Have you ever thought about trying to implement a foolproof backup and recovery risk mitigation strategy to protect your corporate data and maintain business continuity? Is that even possible? In a nutshell, foolproof means that it’s so easy it’s basically impossible to screw up. With that standard in mind, I’m not sure that “foolproof” is even conceivable, let alone implementable.
FOOLPROOF: “So simple, plain, or reliable as to leave no opportunity for error, misuse, or failure.” — Merriam-Webster
Robust data protection
So foolproof is an extremely high bar, but there are things you can do that make it almost foolproof. There are a few key considerations to keep in mind when building a robust data protection strategy; the following elements are a great place to start:
- The first requirement is being able to efficiently back up data within a defined operation window. The initial backup usually takes longer, but the future incremental backups should have virtually no impact on performance for end-users and backup admins.

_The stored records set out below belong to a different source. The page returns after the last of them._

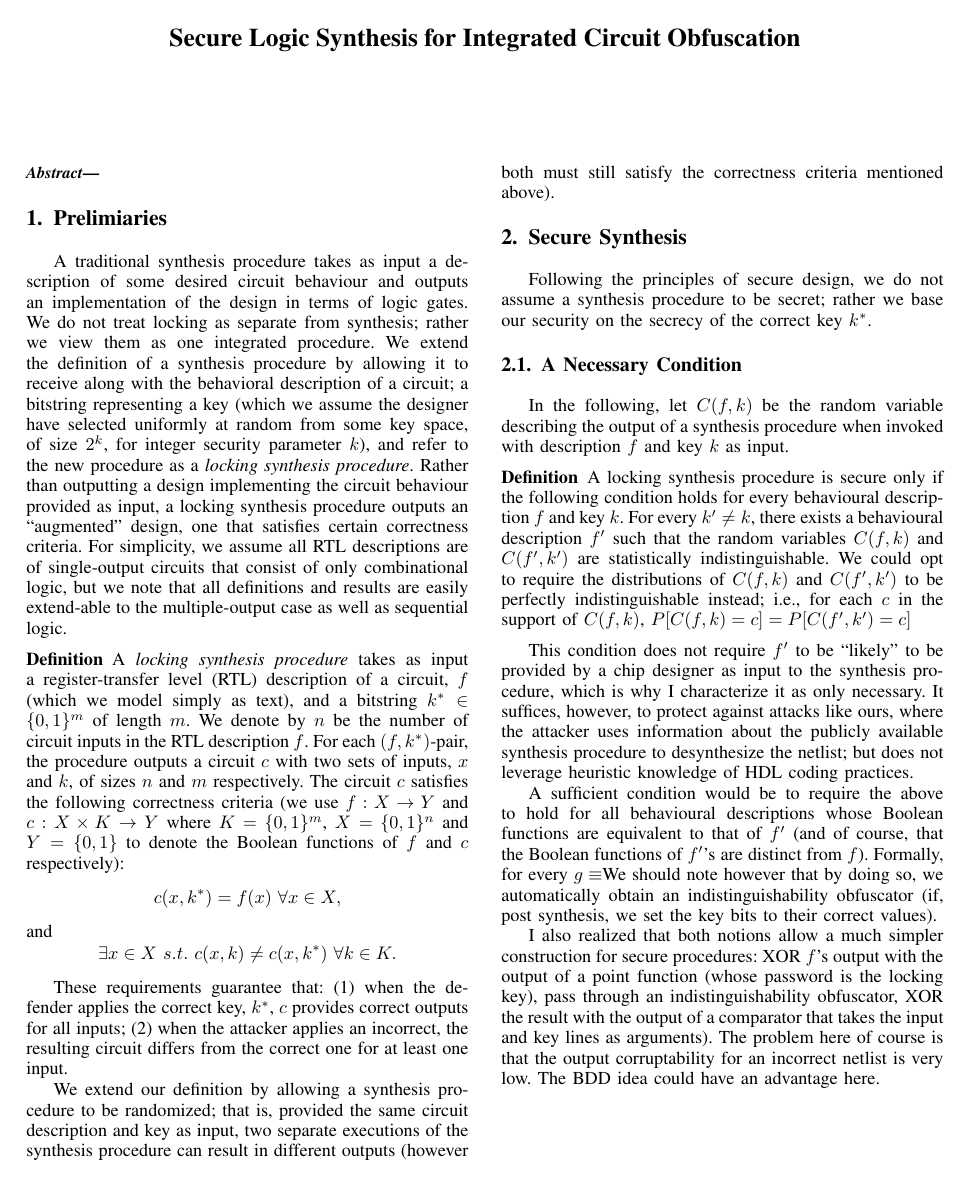
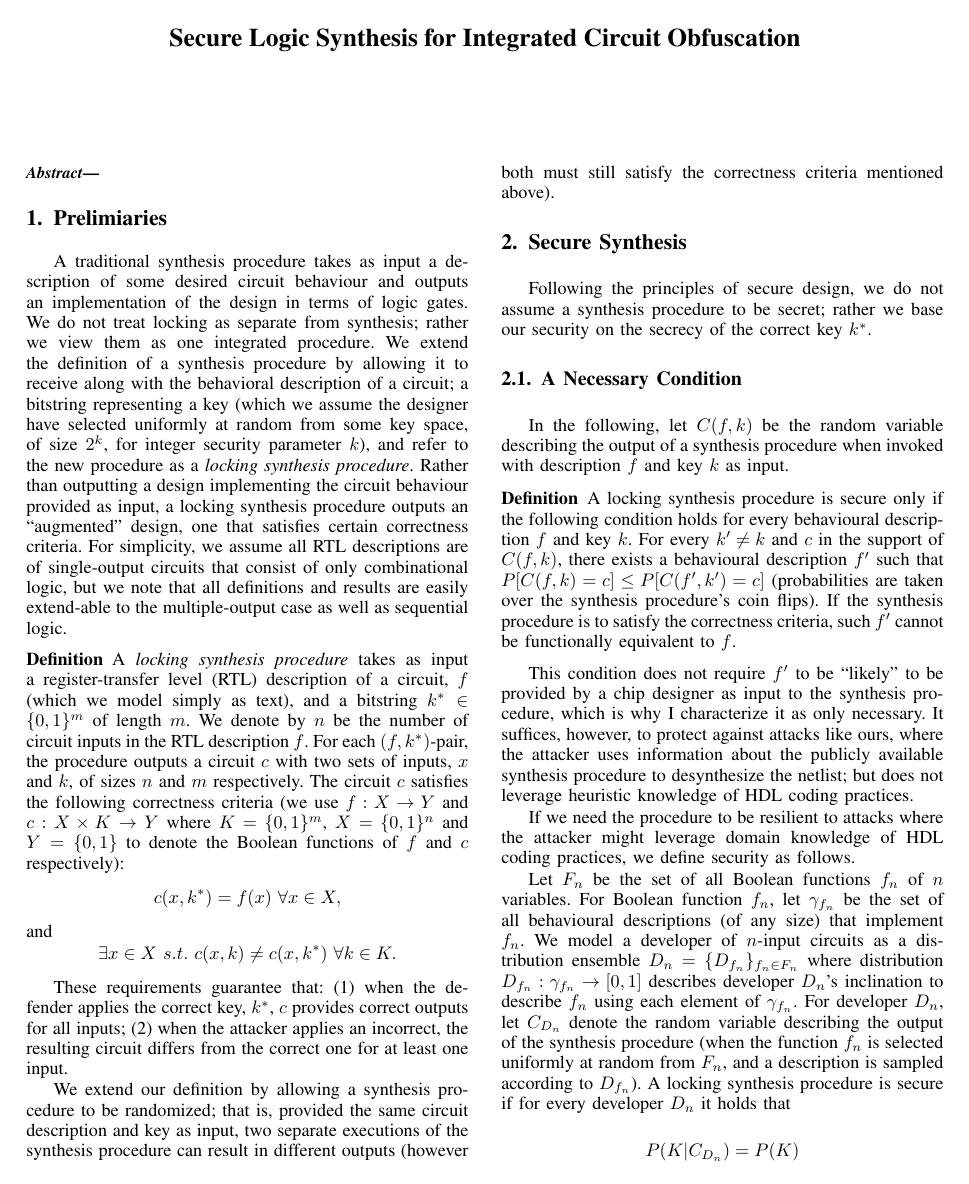
Before and after one commit to muhammad-el-masaad/usenix-draft, a LaTeX paper (bare_conf_compsoc.tex): the whole page before the commit and page 1 of 2 after it. Compiled offline with pdfLaTeX; a missing font is replaced by an installed copy or a similar font; a LaTeX package or settings file that is missing is left out.

Commit message:
third commit

```diff
--- a/bare_conf_compsoc.tex
+++ b/bare_conf_compsoc.tex
@@ -461,8 +461,11 @@ Following the principles of secure design, we do not assume a synthesis procedur
 
 In the following, let $C(f,k)$ be the random variable describing the output of a synthesis procedure when invoked with description $f$ and key $k$ as input.
 \begin{definition}
-A locking synthesis procedure is secure only if the following condition holds for every behavioural description $f$ and key $k$. For every $k'\neq k$, there exists a behavioural description $f'$ such that the random variables $C(f,k)$ and $C(f',k')$ are statistically indistinguishable. We could opt to require the distributions of $C(f,k)$ and $C(f',k')$ to be perfectly indistinguishable instead; i.e., for each $c$ in the support of $C(f,k)$, $P[C(f,k)=c]=P[C(f',k')=c]$
+A locking synthesis procedure is secure only if the following condition holds for every behavioural description $f$ and key $k$. For every $k'\neq k$ and $c$ in the support of $C(f,k)$, there exists a behavioural description $f'$ such that
+%variables $C(f,k)$ and $C(f',k')$ are statistically indistinguishable. We could opt to require the distributions of $C(f,k)$ and $C(f',k')$ to be perfectly indistinguishable instead; i.e., for each $c$ in the support of $C(f,k)$,
+$P[C(f,k)=c]\leq P[C(f',k')=c]$
 %$$ P(K|C)=P(K) $$
+(probabilities are taken over the synthesis procedure's coin flips). If the synthesis procedure is to satisfy the correctness criteria, such $f'$ cannot be functionally equivalent to $f$.
 
 %A locking synthesis procedure is secure if for a every behavioural description $f$ and key $k$, the synthesis output $C$ and key $K$ satisfy
 %$$ P(K|C)=P(K) $$
@@ -471,9 +474,24 @@ A locking synthesis procedure is secure only if the following condition holds fo
 
 This condition does not require $f'$ to be ``likely" to be provided by a chip designer as input to the synthesis procedure, which is why I characterize it as only necessary. It suffices, however, to protect against attacks like ours, where the attacker uses information about the publicly available synthesis procedure to desynthesize the netlist; but does not leverage heuristic knowledge of HDL coding practices.
 
-A sufficient condition would be to require the above to hold for all behavioural descriptions whose Boolean functions are equivalent to that of $f'$ (and of course, that the Boolean functions of $f'$'s are distinct from $f$). Formally, for every $g\equiv $We should note however that by doing so, we automatically obtain an indistinguishability obfuscator (if, post synthesis, we set the key bits to their correct values).
+If we need the procedure to be resilient to attacks where the attacker might leverage domain knowledge of HDL coding practices, we define security as follows.
 
-I also realized that both notions allow a much simpler construction for secure procedures: XOR $f$'s output with the output of a point function (whose password is the locking key), pass through an indistinguishability obfuscator, XOR the result with the output of a comparator that takes the input and key lines as arguments). The problem here of course is that the output corruptability for an incorrect netlist is very low. The BDD idea could have an advantage here.
+Let $F_n$ be the set of all Boolean functions $f_n$ of $n$ variables. For Boolean function $f_n$, let $\gamma_{f_n}$ be the set of all behavioural descriptions (of any size) that implement $f_n$. We model a developer of $n$-input circuits as a distribution ensemble $D_n=\{D_{f_n}\}_{f_n\in F_n}$ where distribution $D_{f_n}:\gamma_{f_n}\rightarrow [0,1]$ describes developer $D_n$'s inclination to describe $f_n$ using each element of $\gamma_{f_n}$. For developer $D_n$, let $C_{D_n}$ denote the random variable describing the output of the synthesis procedure (when the function $f_n$ is selected uniformly at random from $F_n$, and a description is sampled according to $D_{f_n}$). A locking synthesis procedure is secure if for every developer $D_n$ it holds that
+
+$$ P(K|C_{D_n})=P(K) $$
+
+where the probabilities above are taken over the coin flips of the procedure and the developer, and $K$ denotes the locking key.
+%require the condition above to hold for every behavioural description whose Boolean function is equivalent to that of $f'$ (and of course, that the Boolean functions of $f'$'s are distinct from $f$). Formally, for every $g\equiv f'$,
+%the distributions of $C(g,k')$ and $C(f,k)$ should be perfectly/statistically indistinguishable.
+%$P[C(f,k)=c]\leq P[C(g,k')=c]$.
+
+%We should note however that by doing so, we automatically obtain an indistinguishability obfuscator (if, post synthesis, we set the key bits to their correct values).
+
+\begin{proposition}
+If, post synthesis, we set the key bits to their correct values, then a locking synthesis procedure secure according to the definition above functions as an indistinguishability obfuscator.
+\end{proposition}
+
+Both notions of security defined above allow a much simpler construction for a secure procedure than our BDD idea. The construction is as follows: XOR $f$'s output with the output of a point function (whose password is the locking key), pass through an indistinguishability obfuscator, XOR the result with the output of a comparator that takes the input and key lines as arguments). The problem here of course is that the output corruptability for an incorrect netlist is very low. The BDD idea could have an advantage here.
 
 %The condition in this definition ensures that given the unencrypted netlist, knowledge of the encrypted netlist does not reduce uncertainty about the locking key --- assuming that every behavioural.
 
```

- The need for backup speed is a given, but the ability to recover to meet business objectives is also critical. In today’s threat landscape, it’s paramount to have the ability to recover quickly and efficiently after a ransomware attack, or other unforeseen event, so that the end result is minimum downtime or data loss.
- Reliability is another key consideration, which translates to having a robust, security-focused and scalable data protection architecture.
- Lastly, total cost of ownership (TCO) of the data protection architecture is important. You need a cost-effective, tiered storage strategy that accounts for performance and the value of the data, placing the most critical information on the highest performing infrastructure.
Balancing the following constraints are typical of data management strategies:
- Your data management architecture should securely and efficiently back up your infrastructure, servers, endpoint data and application data that resides in the cloud.
- Businesses should establish a Recovery Time Objective (RTO), which is the maximum duration a service, and the accompanying data, must be restored after an outage or disaster. In order to achieve the defined RTOs, data can be tiered based on its criticality, and backed up accordingly. More critical data will be protected by high-performance storage, while less critical data can be stored on less-costly infrastructure.
- A Recovery Point Objective (RPO) should be set for the maximum targeted duration that data will be unavailable from an IT service due to a major incident. Meeting the RPO objectives can be achieved by taking snapshots of the data at predefined regular intervals.
- Industry best practices recommend maintaining more than one copy of data. To achieve this, you need a copy stored on-premises for fast access and one air-gapped (disconnected or offline) copy. I’ll cover air gap in more depth in a future blog post. For best performance, you can also leverage synchronous data replication, where data is replicated into two storage arrays concurrently. Albeit synchronous replication can prove to be costly, but some companies are able to justify this cost. Additionally, many vigorous data management strategies employ both a primary data center and an offsite disaster recovery site.
3-2-1 data backup and recovery plan
A tried-and-true methodology to ensure reliable data backup and recovery is a 3-2-1 data backup plan. This strategy dictates that you must have multiple copies of your data: three copies in total, two stored locally (but on different storage media) and one copy offsite.
- To illustrate this, consider a backup copy of critical application data; the primary backup copy is stored in the data center for quick recoveries, with a second copy kept on different infrastructure to avoid a single point of failure. Further, on a regular basis you upload your data to an offsite cloud; this is your third online copy. The offsite copy can be disconnected (offline) if required, providing the aforementioned air gap.
- Another age-old technique is to use tape for the secondary copy. Tape is still a cheap and viable option to minimize data loss.
Myth or reality
Is foolproof risk mitigation that prevents data loss a myth or reality? The bottom line, regardless of which risk mitigation approach you choose, a foolproof data protection strategy is a myth. Instead, the right question to ask is, “How close can we get to a foolproof risk mitigation strategy?” The answer is that you can get very close with a virtually foolproof solution. It starts with a plan for all foreseeable risks to your organization’s data – breaches, ransomware or catastrophic failure – and balance that with the architectural considerations of resiliency, redundancy and cost of protecting the data.
You also need to implement an organizational plan for adoption of best practices, health checks and assessments (data/systems/infrastructure), along with frequent education and training programs on risk mitigation. All of these are steps in the right direction toward creating an “almost” foolproof risk mitigation plan. Of course, you’ll need to make tradeoffs based on your particular organizational needs, methods such as creating multiple copies achieves infrastructure resiliency and redundancy – but at a cost.
Learn more about how organizations address and solve common data management challenges through Commvault’s backup and recovery solutions.